Its simple, right? You just stick a # in front of a word, job done. But what’s the point of the #?
The # is there for you to link your post, in whatever medium that might be, to a word that may connect you with others who might be interested in the same topic. It can help your post reach a myriad of different audiences. The hashtag became popular with Twitter, but you can use it on just about any social media platform. It means that anyone looking for a particular topic can search using the hashtag and find other sites and content of interest. Very useful if you are wanting to get a message out or share information with the masses. According to some sources you can get 45% more likes and 67% more comments on your content by using the right hashtag strategy.
I use a very small number of hashtags on my posts about bellringing, mainly because some social media platforms have a limit on the number of characters you can use, but mainly because I’m rubbish at thinking on synonyms, you know, those other words that are related to the one you’re using. For example, I use #bellringing a lot when I post about any bellringing activity, or sharing information. For some reason it took me ages to connect #bells, #bellringers, #ringing, #campanology. Search these hashtags and it opens up another world of bell related sites, some not so relevant to the type of bellringing I do, but means the posts has the potential to reach a whole new audience.
Up until recently, I’ve never really used a hashtag as a search function to find other like minded topics, but as I’ve got more into using social media, I’m finding out all sorts of useful tips. There’s a whole business made out of teaching people how to hashtag properly. I took the plunge a while back and purchased an e-book on how to make the most of hashtags, but only because it was going super cheap. And, I have to say, I’ve learned quite a bit from it.

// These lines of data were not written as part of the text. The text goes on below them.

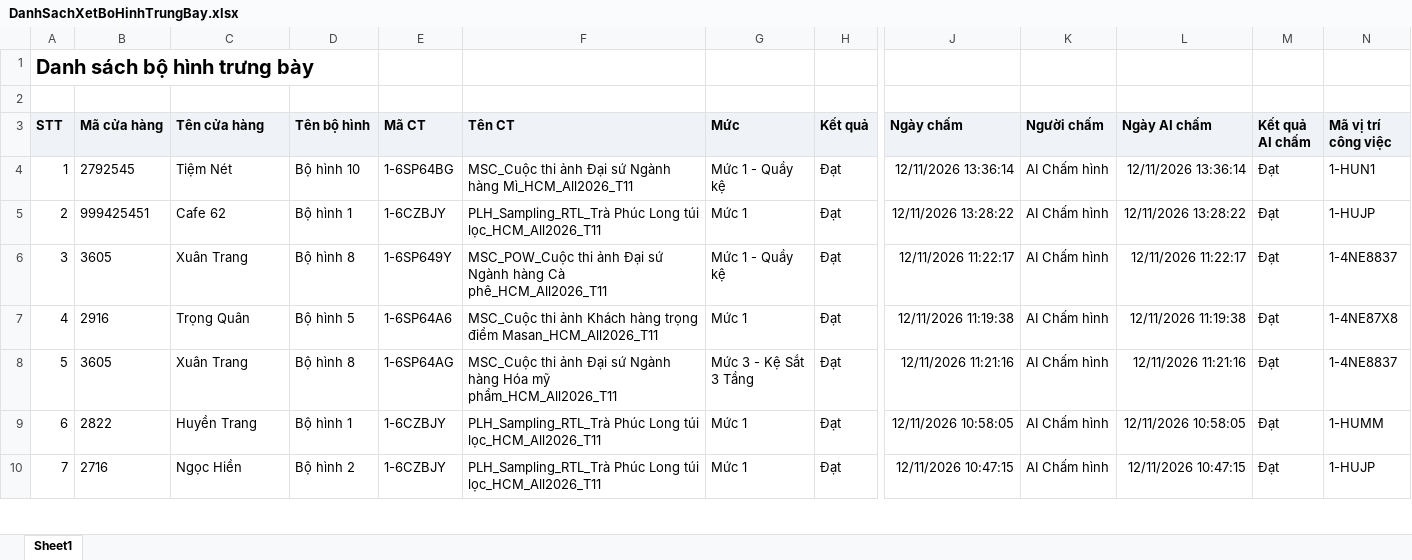
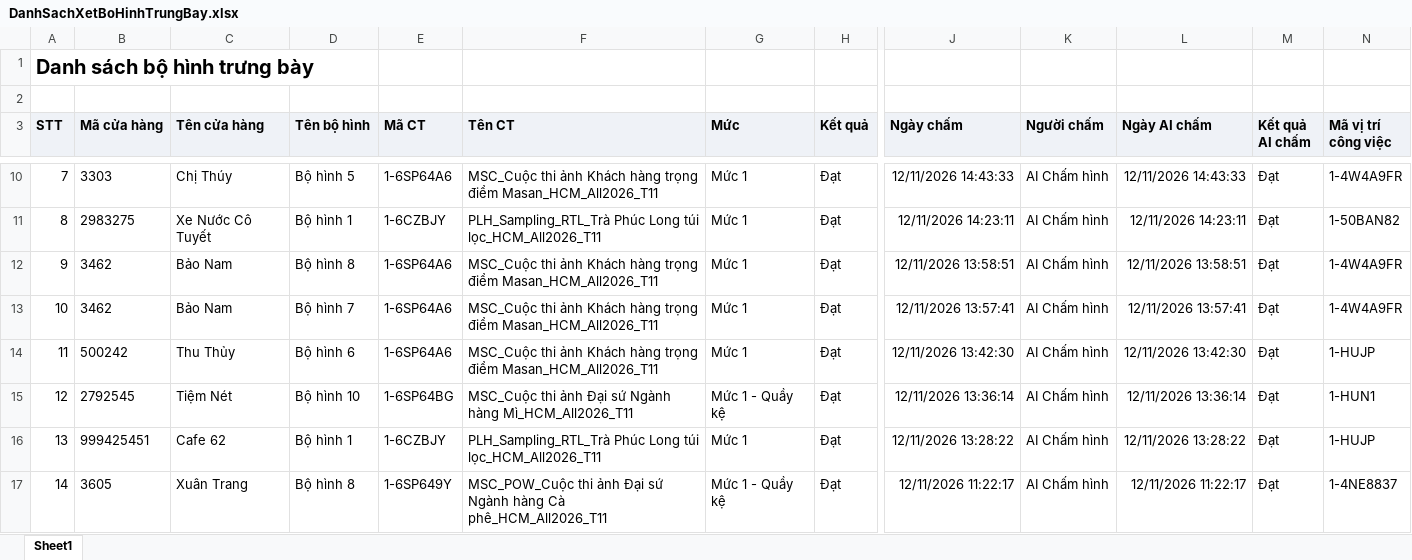
Before and after one commit to tantt2026-test/Test, an Excel workbook: data/Thang11/DanhSachXetBoHinhTrungBay.xlsx, sheet Sheet1, drawn as a sheet; only a part is shown, gaps mark what is left out; the shorter side is filled out with more unchanged rows; values as stored, in another font and other column widths than the file's, no borders; addresses are those after the commit; rows hold the shown columns only; the diff covers the shown part only; the diff names each change by its address in the sheet, - before the commit and + after, or states it on an @@ line.

```diff
--- a/data/Thang11/DanhSachXetBoHinhTrungBay.xlsx (sheet Sheet1)
+++ b/data/Thang11/DanhSachXetBoHinhTrungBay.xlsx (sheet Sheet1)
+row 10: 7 | 3303 | Chị Thúy | Bộ hình 5 | 1-6SP64A6 | MSC_Cuộc thi ảnh Khách hàng trọng điểm Masan_HCM_All2026_T11 | Mức 1 | Đạt | 12/11/2026 14:43:33 | AI Chấm hình | 12/11/2026 14:43:33 | Đạt | 1-4W4A9FR
+row 11: 8 | 2983275 | Xe Nước Cô Tuyết | Bộ hình 1 | 1-6CZBJY | PLH_Sampling_RTL_Trà Phúc Long túi lọc_HCM_All2026_T11 | Mức 1 | Đạt | 12/11/2026 14:23:11 | AI Chấm hình | 12/11/2026 14:23:11 | Đạt | 1-50BAN82
+row 12: 9 | 3462 | Bảo Nam | Bộ hình 8 | 1-6SP64A6 | MSC_Cuộc thi ảnh Khách hàng trọng điểm Masan_HCM_All2026_T11 | Mức 1 | Đạt | 12/11/2026 13:58:51 | AI Chấm hình | 12/11/2026 13:58:51 | Đạt | 1-4W4A9FR
+row 13: 10 | 3462 | Bảo Nam | Bộ hình 7 | 1-6SP64A6 | MSC_Cuộc thi ảnh Khách hàng trọng điểm Masan_HCM_All2026_T11 | Mức 1 | Đạt | 12/11/2026 13:57:41 | AI Chấm hình | 12/11/2026 13:57:41 | Đạt | 1-4W4A9FR
+row 14: 11 | 500242 | Thu Thủy | Bộ hình 6 | 1-6SP64A6 | MSC_Cuộc thi ảnh Khách hàng trọng điểm Masan_HCM_All2026_T11 | Mức 1 | Đạt | 12/11/2026 13:42:30 | AI Chấm hình | 12/11/2026 13:42:30 | Đạt | 1-HUJP
@@ column A (STT) renumbered from row 15 down @@
```
Also changed, not shown: 6 added rows elsewhere in this sheet, data/Thang11/DANH_SACH_KET_QUA_CUA_HANG_THAM_GIA_CHUONG_TRINH.xlsx, data/Thang11/DanhSachLichViengTham.xlsx, 2 other files.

The particular e-book I purchased was more specifically focussed on Instagram, the least of the main social media platforms that I’m familiar with but the ideas can be used across the other platforms too. I look after 3 different Instagram accounts, including my personal one. I had them open as I was going through the e-book and putting the suggestions into play immediately as I was reading through it.
I edited the profiles for each account to make them more appealing and relevant so that it instantly gives a viewer the information they need about the account. I looked at the hashtags that were suitable for the size of each account based on the number of followers each account already had. Using hashtags relating to topics where there are too many followers already means that our messages could get lost in amongst all the noise. I thought about the keywords that users might be searching for when they’re trying to find our information. I then used those words to search sites where the ideal audiences would also be looking at. I followed a number of those, then looked at the kind of hashtags they were using and jotted down any that I thought might be useful.
Then its about the engagement. Once you’ve found the top accounts in your topic of interest, by liking and commenting on their accounts regularly, this will help your visability too, amongst their followers.
I’ve made a list of all the hashtags that I think would be useful for each of the accounts I look after and now that I’m starting to use them, I’ll be able to look at the analytics to see how they are helping reach wider engagement.
I shall become a master of hashtaggery!